Outstanding, actually. When we canceled the Frankfurt show, within about a week we had decided we wanted to do something online, something a bit different. We created PlanetIMEX — the reaction was outstanding and it took us by surprise. People were so excited that we were trying something new and that we were trying to bring the community together and they really reacted well. On that first day, EduMonday Live, I logged on at 10:00 a.m. when Ray and I did our welcome. And there were people on from all over the world saying “hi” and they were doing selfies and posting on social media. It was an amazing buzz, actually, and really did bring people together.
Many people from all over world took part in the education, Brella [PlanetIMEX’s platform for one-on-one conversations], and business appointments, and the IMEX Run. It was a great success. We had one overriding kind of aim, which was to give a gift back to the community. And so we felt good about that, and we know that people really enjoyed it. We’ve had amazing feedback. Now we’re debriefing about that, working out what went well, what we’d like to improve, and how we could make it a little bit different and unique for IMEX America. What we’ll probably try to do is play with some of the formats a little bit more, try to experiment, and showcase what can be done online. We’ll be putting our efforts toward making sure that it’s really valuable for people.
Do you anticipate that you’ll be making digital a part of the live experience at future shows?
I think this idea of some kind of hybrid event — honestly, PCMA’s Convening Leaders has been at the forefront of doing this for a number of years. These things aren’t new, but all of us have to look at how we can incorporate digital and hybrid into our events in a way that makes sense — whether for us that’s more focused on the content side versus the business appointments. Every one of us as an event organizer needs to look to what is at the center of our event, what’s its purpose, and if there’s any element that would benefit from both an online and in-person audience.

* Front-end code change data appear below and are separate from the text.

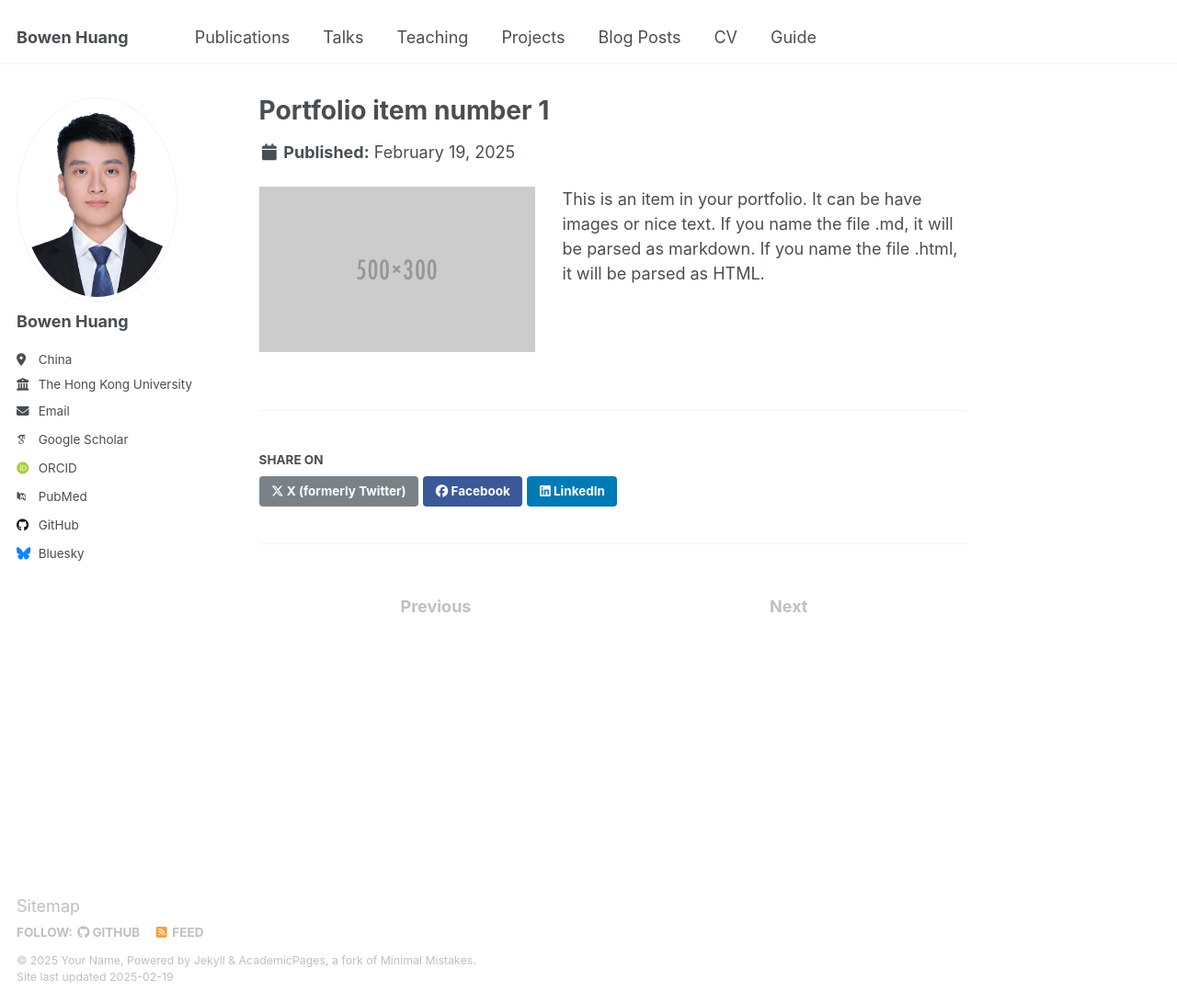
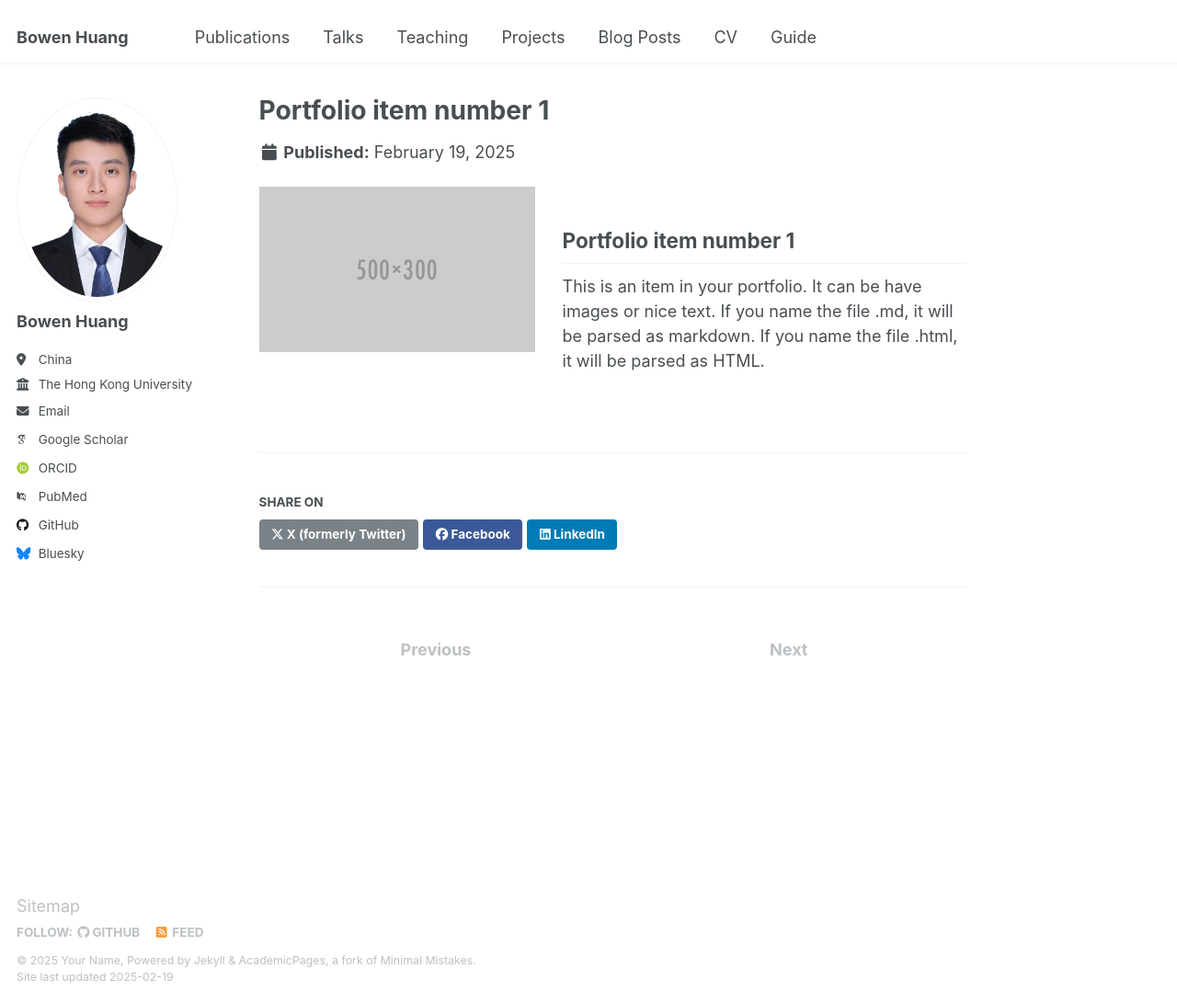
Before and after one commit to WangSuhan/WangSuhan.github.io, a Jekyll site: the page built from _portfolio/portfolio-1.md, in a window 1280 px wide and 1091 px high. Shown: the whole window at 92% size. Built offline with Jekyll 4.4.1, drawn with Linux system fonts in a browser that asks for light colours; some web fonts are replaced.

Commit message:
Update portfolio-1.md

```diff
--- a/_portfolio/portfolio-1.md
+++ b/_portfolio/portfolio-1.md
@@ -1,12 +1,13 @@
 ---
 title: "Portfolio item number 1"
-excerpt: "<div style='display: flex; align-items: center; gap: 20px;'><img src='/images/500x300.png' style='width: 200px; height: auto;'/><span>Short description of portfolio item number 1</span></div>"
+excerpt: "<div style='display: flex; align-items: center; gap: 20px;'><img src='/images/500x300.png' style='width: 200px; height: auto;'/><div><h3>Portfolio item number 1</h3><p>Short description of portfolio item number 1</p></div></div>"
 collection: portfolio
 ---
 
 <div style="display: flex; align-items: start; gap: 30px;">
     <img src="/images/500x300.png" style="width: 300px; height: auto;"/>
     <div>
-        This is an item in your portfolio. It can be have images or nice text. If you name the file .md, it will be parsed as markdown. If you name the file .html, it will be parsed as HTML.
+        <h2>Portfolio item number 1</h2>
+        <p>This is an item in your portfolio. It can be have images or nice text. If you name the file .md, it will be parsed as markdown. If you name the file .html, it will be parsed as HTML.</p>
     </div>
 </div>
```
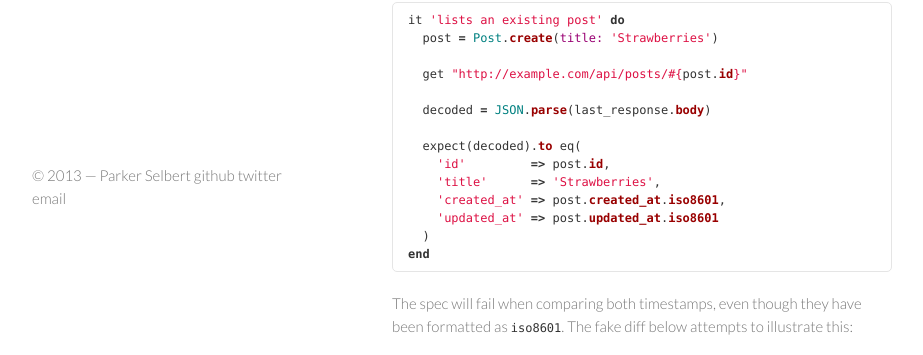
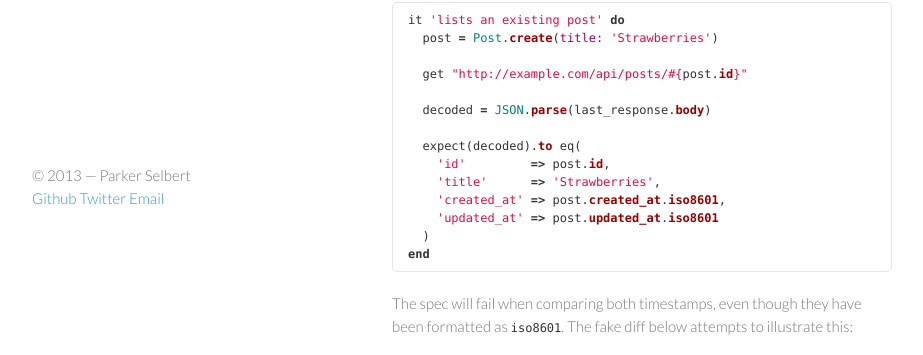
Before and after one commit to sorentwo/soren-website, a Jekyll site: the page built from _posts/2013-07-23-subsecond-resolution-in-rails.md, in a window 1280 px wide. Shown: the part 641-996 px from the top of the page, without its empty margins (178-1101 px from the left). Built offline with Jekyll 4.4.1, drawn with Linux system fonts in a browser that asks for light colours; Markdown is read by kramdown in place of the engine named in the settings; comment, search, counter and statistics services are not loaded.

Commit message:
Actually link externally in the footer

```diff
--- a/_layouts/default.html
+++ b/_layouts/default.html
@@ -21,9 +21,11 @@
       <section>{{ content }}</section>
       <footer>
         &copy; 2013 &mdash; Parker Selbert
-        github
-        twitter
-        email
+        <nav>
+          <a class="github" href="https://github.com/sorentwo">Github</a>
+          <a class="twitter" href="https://twitter.com/soren_two">Twitter</a>
+          <a class="email" href="mailto:soren@sorentwo.com">Email</a>
+        </nav>
       </footer>
     </div>
     <script src="/javascripts/scale.fix.js"></script>
```
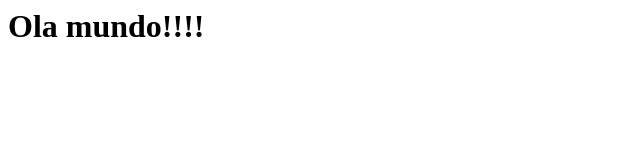
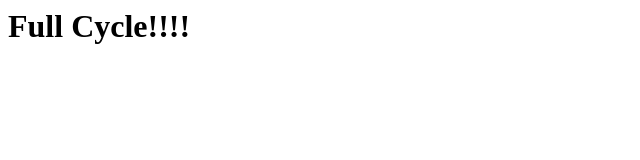
Before and after one commit to secodigo/TestesGit, a plain HTML site: page index.html in a window 1280 px wide. Shown: the whole page, without its empty margins (0-640 px from the left). Drawn offline with Linux system fonts and the light colour scheme.

Commit message:
first commit

```diff
--- a/index.html
+++ b/index.html
@@ -1 +1 @@
-<h1>Ola mundo!!!!</h1>
+<h1>Full Cycle!!!!</h1>
```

We have already started discussing that, but at this stage, it’s hard to say which part of it we might digitize. Certainly, we are still very focused on that live, in-person event because, if there’s one thing we have learned from PlanetIMEX, it’s that it’s hard to get that sort of engagement in the one-to-one interactions.
We had good number of one-to-one interactions, in the region of maybe 1,500, through the Brella product appointment system. We were pretty happy with that, but when you compare that to a live show where 70,000 appointments are made, and that doesn’t even count ad hoc meetings, it’s not comparable. That was our first outing with it, and I’m sure we could get better with that. But for me, that will be always an enhancement, not an “instead of.”